The September 2011 issue of Obstetrics & Gynecology reports the finding that current smokers are three times more common to have urinary urgency and frequency as those who never smoked. This condition is common in women, but smoking can cause the problem to increase.
More alarming is the fact that if you are a smoker, you are at a higher risk factor for bladder cancer. A National Institutes of Health-AARP Diet and Health study confirmed that bladder cancer due to cigarette smoking is greater than previously believed. For women who smoke, bladder cancer now equals men and smoking is responsible for about 50% of the cases of bladder cancer, up from the 20 to 30% found in earlier studies.
Cigarette smoke contains carcinogenic compounds which affect the cells of the bladder.
Although tar and nicotine in cigarettes have decreased over the years, the study suggests these carcinogenic compounds may have increased.
Current smokers are four times more likely to develop bladder cancer than non-smokers, and “former smokers” are still twice as likely to develop bladder cancer. According to the NIH, about 69,250 Americans will be diagnosed with bladder cancer in 2011, and it will take 14,990 lives.
“You’ve come a long way, baby,” but somehow urination frequency, bladder cancer and other health affects of smoking weren’t on women’s minds when they picked up that first cigarette. Teachers can help students make more informed decisions regarding tobacco and their health by teaching tobacco prevention. Florida educators may receive up to 60 in-service credits as approved by you district.
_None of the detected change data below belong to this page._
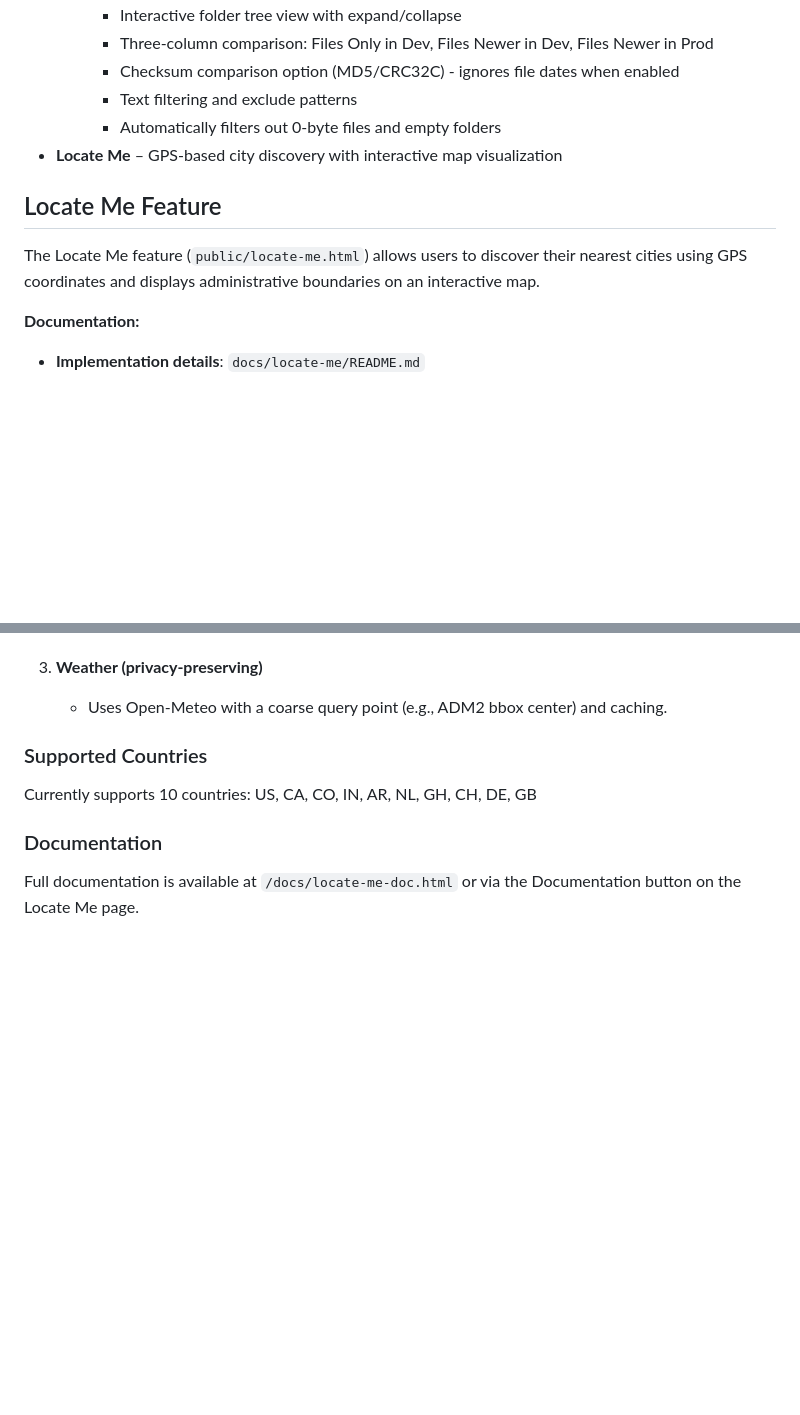
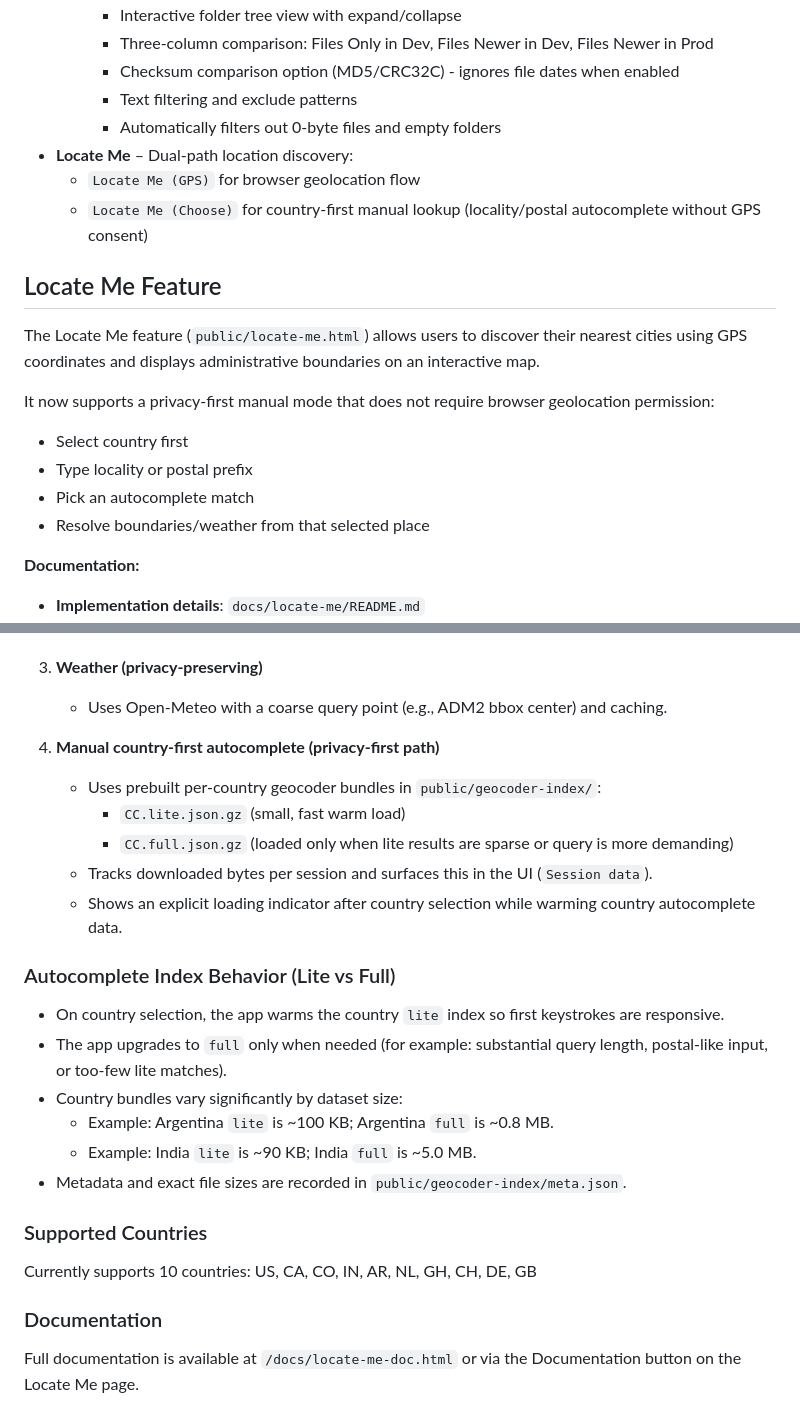
Before and after one commit to levante-framework/levante-web-dashboard, a Markdown page: README.md, 2 parts joined by grey strips. GitHub-like rendering; blank space fills up the shorter version.

```diff
--- a/README.md
+++ b/README.md
@@ -15,11 +15,19 @@ Web dashboard application for managing Levante audio content, translations, and
     - Checksum comparison option (MD5/CRC32C) - ignores file dates when enabled
     - Text filtering and exclude patterns
     - Automatically filters out 0-byte files and empty folders
-- **Locate Me** – GPS-based city discovery with interactive map visualization
+- **Locate Me** – Dual-path location discovery:
+  - `Locate Me (GPS)` for browser geolocation flow
+  - `Locate Me (Choose)` for country-first manual lookup (locality/postal autocomplete without GPS consent)
 
 ## Locate Me Feature
 
 The Locate Me feature (`public/locate-me.html`) allows users to discover their nearest cities using GPS coordinates and displays administrative boundaries on an interactive map.
+
+It now supports a privacy-first manual mode that does not require browser geolocation permission:
+- Select country first
+- Type locality or postal prefix
+- Pick an autocomplete match
+- Resolve boundaries/weather from that selected place
 
 **Documentation:**
 - **Implementation details**: `docs/locate-me/README.md`
@@ -76,6 +84,22 @@ The Locate Me Gallery (`public/gallery/locate-me/`) displays administrative boun
 
 3. **Weather (privacy-preserving)**
    - Uses Open‑Meteo with a coarse query point (e.g., ADM2 bbox center) and caching.
+
+4. **Manual country-first autocomplete (privacy-first path)**
+   - Uses prebuilt per-country geocoder bundles in `public/geocoder-index/`:
+     - `CC.lite.json.gz` (small, fast warm load)
+     - `CC.full.json.gz` (loaded only when lite results are sparse or query is more demanding)
+   - Tracks downloaded bytes per session and surfaces this in the UI (`Session data`).
+   - Shows an explicit loading indicator after country selection while warming country autocomplete data.
+
+### Autocomplete Index Behavior (Lite vs Full)
+
+- On country selection, the app warms the country `lite` index so first keystrokes are responsive.
+- The app upgrades to `full` only when needed (for example: substantial query length, postal-like input, or too-few lite matches).
+- Country bundles vary significantly by dataset size:
+  - Example: Argentina `lite` is ~100 KB; Argentina `full` is ~0.8 MB.
+  - Example: India `lite` is ~90 KB; India `full` is ~5.0 MB.
+- Metadata and exact file sizes are recorded in `public/geocoder-index/meta.json`.
 
 ### Supported Countries
 
```
Also changed, not shown: docs/location-strategies.md (+61 -0 lines).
For more information on Florida Statewide Tobacco Prevention and Intervention, click here.